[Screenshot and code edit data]
☆ ☆ ☆ ☆

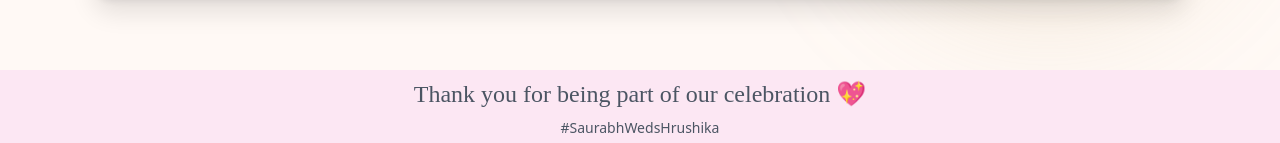
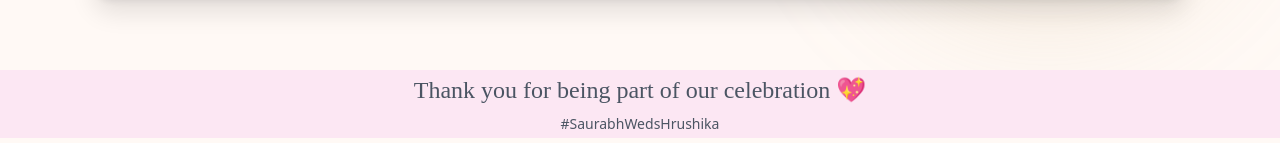
Before and after one commit to saura0497/saurabh-weds-hrushika, a React (Create React App) app: page / in a window 1280 px wide. Shown: the part 5344-5487 px from the top of the page. Built offline with nearby package versions, Linux system fonts and the light colour scheme.

Commit message:
gallery change 1

```diff
--- a/src/components/Footer.jsx
+++ b/src/components/Footer.jsx
@@ -1,6 +1,6 @@
 export default function Footer() {
   return (
-    <footer className="py-2 bg-pink-100 text-center text-gray-600">
+    <footer className="py-1 bg-pink-100 text-center text-gray-600">
       <p className="font-[GreatVibes] text-2xl">
         Thank you for being part of our celebration 💖
       </p>
```
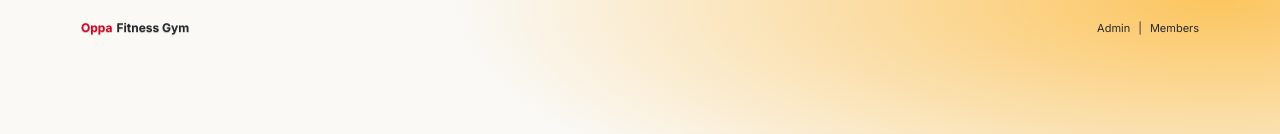
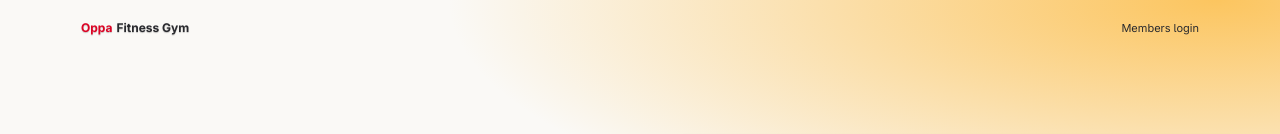
Before and after one commit to joseph-banaag/gym-dashboard, a Next.js app: page / in a window 1280 px wide. Shown: the top 134 px of the page. Built offline with nearby package versions, Linux system fonts and the light colour scheme.

Commit message:
saving some changes. redeploying the application to vercel to change page name

```diff
--- a/app/login/admin/page.tsx
+++ b/app/login/admin/page.tsx
@@ -1,5 +1,7 @@
 import Image from "next/image";
 import { login } from "@/app/login/admin/actions";
+
+// TODO: create a program that will revoke every attempted access to the admin login page aside from doks account.
 
 export default function LoginPage() {
   return (
--- a/app/page.tsx
+++ b/app/page.tsx
@@ -56,9 +56,7 @@ export default function Page() {
                 </span>
               </div>
               <div className="flex gap-1 sm:gap-2 text-[9px] sm:text-[11px]">
-                <Link href="/login/admin">Admin</Link>
-                <span>|</span>
-                <Link href="/login/user">Members</Link>
+                <Link href="/login/user">Members login</Link>
               </div>
             </div>
           </div>
```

☆ ☆ ☆ ☆

Look through the entries above, and wherever a line holds the string "default", copy it.

RESULT FOR THIS TASK ->
 export default function Footer() {
 export default function LoginPage() {
@@ -56,9 +56,7 @@ export default function Page() {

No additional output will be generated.